**AIM OF THE EXERCISE**: Below are the entries; determine how many of their lines contain the string "getOpenedRoutes" and give that figure alone.

**DATA TO PROCESS**:
---*---

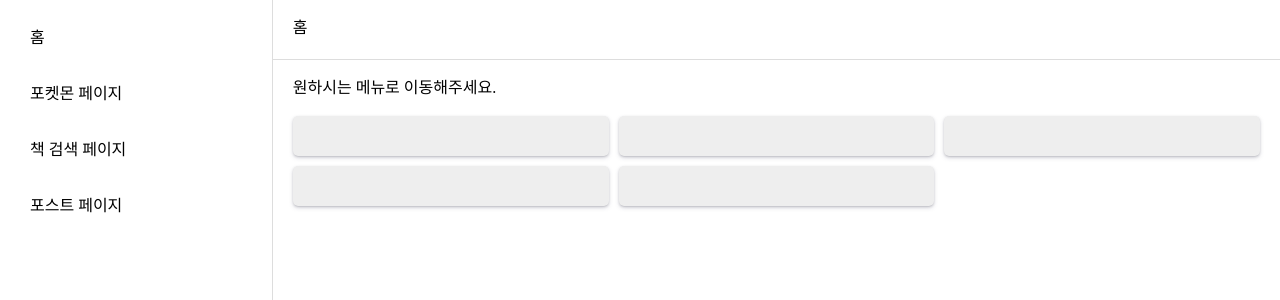
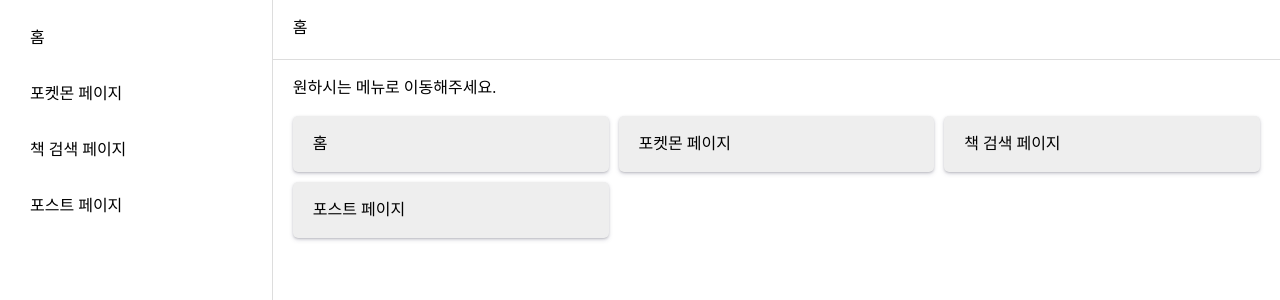
Before and after one commit to kimbackdoo/bff, a React (Vite) app in the folder apps/frontend/: page / in a window 1280 px wide. Shown: the top 300 px of the page. Built offline with nearby package versions, Linux system fonts and the light colour scheme.

Commit message:
feat: Home page 코드 작성

```diff
--- a/apps/frontend/src/pages/Home.tsx
+++ b/apps/frontend/src/pages/Home.tsx
@@ -1,4 +1,4 @@
-import { routes } from '@/routes/router'
+import { getOpenedRoutes } from '@/routes/router'
 import { css } from '@emotion/react'
 import { Link } from 'react-router-dom'
 
@@ -7,10 +7,10 @@ export default function Home() {
         <>
             <p>원하시는 메뉴로 이동해주세요.</p>
             <ul css={ulCss}>
-                {routes.map(({ path, name }) => (
+                {getOpenedRoutes().map(({ path, title }) => (
                     <li key={path}>
                         <Link css={linkCss} to={path}>
-                            {name}
+                            {title}
                         </Link>
                     </li>
                 ))}
```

---*---

**THE ANSWER**: 2